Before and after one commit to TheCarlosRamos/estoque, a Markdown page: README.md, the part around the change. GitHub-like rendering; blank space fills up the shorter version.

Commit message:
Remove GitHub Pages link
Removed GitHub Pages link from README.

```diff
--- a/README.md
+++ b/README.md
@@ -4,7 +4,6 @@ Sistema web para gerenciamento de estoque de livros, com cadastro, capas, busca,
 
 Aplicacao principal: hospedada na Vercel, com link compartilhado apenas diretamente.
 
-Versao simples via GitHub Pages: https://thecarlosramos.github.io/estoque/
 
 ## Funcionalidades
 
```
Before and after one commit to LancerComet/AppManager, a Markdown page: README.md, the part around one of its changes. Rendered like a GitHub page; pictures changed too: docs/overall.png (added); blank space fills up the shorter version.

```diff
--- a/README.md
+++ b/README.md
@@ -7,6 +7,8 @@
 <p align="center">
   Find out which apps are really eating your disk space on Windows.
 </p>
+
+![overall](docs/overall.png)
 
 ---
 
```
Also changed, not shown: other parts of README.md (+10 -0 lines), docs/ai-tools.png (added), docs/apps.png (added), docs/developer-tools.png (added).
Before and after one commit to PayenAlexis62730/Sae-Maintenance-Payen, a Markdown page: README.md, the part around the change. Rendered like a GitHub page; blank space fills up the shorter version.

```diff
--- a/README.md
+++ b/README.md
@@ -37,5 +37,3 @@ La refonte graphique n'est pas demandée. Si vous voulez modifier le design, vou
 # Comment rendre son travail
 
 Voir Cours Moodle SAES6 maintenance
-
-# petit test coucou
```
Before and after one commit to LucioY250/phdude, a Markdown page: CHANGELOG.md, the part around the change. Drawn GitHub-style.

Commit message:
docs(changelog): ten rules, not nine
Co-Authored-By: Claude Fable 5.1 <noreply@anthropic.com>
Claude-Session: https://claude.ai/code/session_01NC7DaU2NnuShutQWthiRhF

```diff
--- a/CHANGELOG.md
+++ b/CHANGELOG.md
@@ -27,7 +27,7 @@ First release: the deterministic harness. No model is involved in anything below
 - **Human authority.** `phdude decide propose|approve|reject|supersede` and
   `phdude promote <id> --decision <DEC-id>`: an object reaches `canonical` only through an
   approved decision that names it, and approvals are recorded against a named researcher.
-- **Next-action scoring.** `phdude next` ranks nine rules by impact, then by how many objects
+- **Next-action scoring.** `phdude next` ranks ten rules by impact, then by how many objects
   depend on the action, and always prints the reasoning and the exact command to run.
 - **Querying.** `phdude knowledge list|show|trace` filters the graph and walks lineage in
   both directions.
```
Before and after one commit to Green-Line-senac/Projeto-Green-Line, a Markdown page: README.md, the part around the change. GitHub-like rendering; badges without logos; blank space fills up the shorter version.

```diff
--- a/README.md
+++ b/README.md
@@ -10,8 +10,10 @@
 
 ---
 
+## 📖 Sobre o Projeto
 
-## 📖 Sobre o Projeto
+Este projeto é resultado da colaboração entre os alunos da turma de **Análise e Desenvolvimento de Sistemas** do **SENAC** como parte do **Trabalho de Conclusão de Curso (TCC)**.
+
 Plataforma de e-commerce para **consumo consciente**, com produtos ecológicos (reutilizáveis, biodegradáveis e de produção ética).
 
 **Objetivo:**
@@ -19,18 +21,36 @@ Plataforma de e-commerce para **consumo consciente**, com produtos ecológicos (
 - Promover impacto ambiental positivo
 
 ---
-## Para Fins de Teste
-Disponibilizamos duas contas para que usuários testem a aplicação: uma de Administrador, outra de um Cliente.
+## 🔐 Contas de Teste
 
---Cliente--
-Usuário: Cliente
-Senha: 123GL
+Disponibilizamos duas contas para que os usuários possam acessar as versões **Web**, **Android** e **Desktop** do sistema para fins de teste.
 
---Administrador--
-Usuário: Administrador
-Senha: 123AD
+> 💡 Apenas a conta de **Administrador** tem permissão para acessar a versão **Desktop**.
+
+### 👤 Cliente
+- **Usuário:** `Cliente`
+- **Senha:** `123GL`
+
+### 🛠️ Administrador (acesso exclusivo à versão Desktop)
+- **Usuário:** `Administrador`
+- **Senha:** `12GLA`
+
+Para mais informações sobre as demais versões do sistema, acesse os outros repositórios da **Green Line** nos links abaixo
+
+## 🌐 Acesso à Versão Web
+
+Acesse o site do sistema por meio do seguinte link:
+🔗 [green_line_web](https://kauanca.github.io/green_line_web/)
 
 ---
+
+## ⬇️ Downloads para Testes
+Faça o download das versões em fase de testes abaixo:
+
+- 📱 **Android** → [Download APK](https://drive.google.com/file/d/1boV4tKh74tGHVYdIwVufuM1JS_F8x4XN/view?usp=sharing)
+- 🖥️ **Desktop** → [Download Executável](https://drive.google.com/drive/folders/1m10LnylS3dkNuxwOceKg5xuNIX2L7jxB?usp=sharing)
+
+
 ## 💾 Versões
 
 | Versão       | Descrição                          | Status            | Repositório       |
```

● ● ● ● ● ● ●

Copy each entry above exactly, leaving nothing out.

Before and after one commit to TheCarlosRamos/estoque, a Markdown page: README.md, the part around the change. GitHub-like rendering; blank space fills up the shorter version.

Commit message:
Remove GitHub Pages link
Removed GitHub Pages link from README.

```diff
--- a/README.md
+++ b/README.md
@@ -4,7 +4,6 @@ Sistema web para gerenciamento de estoque de livros, com cadastro, capas, busca,
 
 Aplicacao principal: hospedada na Vercel, com link compartilhado apenas diretamente.
 
-Versao simples via GitHub Pages: https://thecarlosramos.github.io/estoque/
 
 ## Funcionalidades
 
```
Before and after one commit to LancerComet/AppManager, a Markdown page: README.md, the part around one of its changes. Rendered like a GitHub page; pictures changed too: docs/overall.png (added); blank space fills up the shorter version.

```diff
--- a/README.md
+++ b/README.md
@@ -7,6 +7,8 @@
 <p align="center">
   Find out which apps are really eating your disk space on Windows.
 </p>
+
+![overall](docs/overall.png)
 
 ---
 
```
Also changed, not shown: other parts of README.md (+10 -0 lines), docs/ai-tools.png (added), docs/apps.png (added), docs/developer-tools.png (added).
Before and after one commit to PayenAlexis62730/Sae-Maintenance-Payen, a Markdown page: README.md, the part around the change. Rendered like a GitHub page; blank space fills up the shorter version.

```diff
--- a/README.md
+++ b/README.md
@@ -37,5 +37,3 @@ La refonte graphique n'est pas demandée. Si vous voulez modifier le design, vou
 # Comment rendre son travail
 
 Voir Cours Moodle SAES6 maintenance
-
-# petit test coucou
```
Before and after one commit to LucioY250/phdude, a Markdown page: CHANGELOG.md, the part around the change. Drawn GitHub-style.

Commit message:
docs(changelog): ten rules, not nine
Co-Authored-By: Claude Fable 5.1 <noreply@anthropic.com>
Claude-Session: https://claude.ai/code/session_01NC7DaU2NnuShutQWthiRhF

```diff
--- a/CHANGELOG.md
+++ b/CHANGELOG.md
@@ -27,7 +27,7 @@ First release: the deterministic harness. No model is involved in anything below
 - **Human authority.** `phdude decide propose|approve|reject|supersede` and
   `phdude promote <id> --decision <DEC-id>`: an object reaches `canonical` only through an
   approved decision that names it, and approvals are recorded against a named researcher.
-- **Next-action scoring.** `phdude next` ranks nine rules by impact, then by how many objects
+- **Next-action scoring.** `phdude next` ranks ten rules by impact, then by how many objects
   depend on the action, and always prints the reasoning and the exact command to run.
 - **Querying.** `phdude knowledge list|show|trace` filters the graph and walks lineage in
   both directions.
```
Before and after one commit to Green-Line-senac/Projeto-Green-Line, a Markdown page: README.md, the part around the change. GitHub-like rendering; badges without logos; blank space fills up the shorter version.

```diff
--- a/README.md
+++ b/README.md
@@ -10,8 +10,10 @@
 
 ---
 
+## 📖 Sobre o Projeto
 
-## 📖 Sobre o Projeto
+Este projeto é resultado da colaboração entre os alunos da turma de **Análise e Desenvolvimento de Sistemas** do **SENAC** como parte do **Trabalho de Conclusão de Curso (TCC)**.
+
 Plataforma de e-commerce para **consumo consciente**, com produtos ecológicos (reutilizáveis, biodegradáveis e de produção ética).
 
 **Objetivo:**
@@ -19,18 +21,36 @@ Plataforma de e-commerce para **consumo consciente**, com produtos ecológicos (
 - Promover impacto ambiental positivo
 
 ---
-## Para Fins de Teste
-Disponibilizamos duas contas para que usuários testem a aplicação: uma de Administrador, outra de um Cliente.
+## 🔐 Contas de Teste
 
---Cliente--
-Usuário: Cliente
-Senha: 123GL
+Disponibilizamos duas contas para que os usuários possam acessar as versões **Web**, **Android** e **Desktop** do sistema para fins de teste.
 
---Administrador--
-Usuário: Administrador
-Senha: 123AD
+> 💡 Apenas a conta de **Administrador** tem permissão para acessar a versão **Desktop**.
+
+### 👤 Cliente
+- **Usuário:** `Cliente`
+- **Senha:** `123GL`
+
+### 🛠️ Administrador (acesso exclusivo à versão Desktop)
+- **Usuário:** `Administrador`
+- **Senha:** `12GLA`
+
+Para mais informações sobre as demais versões do sistema, acesse os outros repositórios da **Green Line** nos links abaixo
+
+## 🌐 Acesso à Versão Web
+
+Acesse o site do sistema por meio do seguinte link:
+🔗 [green_line_web](https://kauanca.github.io/green_line_web/)
 
 ---
+
+## ⬇️ Downloads para Testes
+Faça o download das versões em fase de testes abaixo:
+
+- 📱 **Android** → [Download APK](https://drive.google.com/file/d/1boV4tKh74tGHVYdIwVufuM1JS_F8x4XN/view?usp=sharing)
+- 🖥️ **Desktop** → [Download Executável](https://drive.google.com/drive/folders/1m10LnylS3dkNuxwOceKg5xuNIX2L7jxB?usp=sharing)
+
+
 ## 💾 Versões
 
 | Versão       | Descrição                          | Status            | Repositório       |
```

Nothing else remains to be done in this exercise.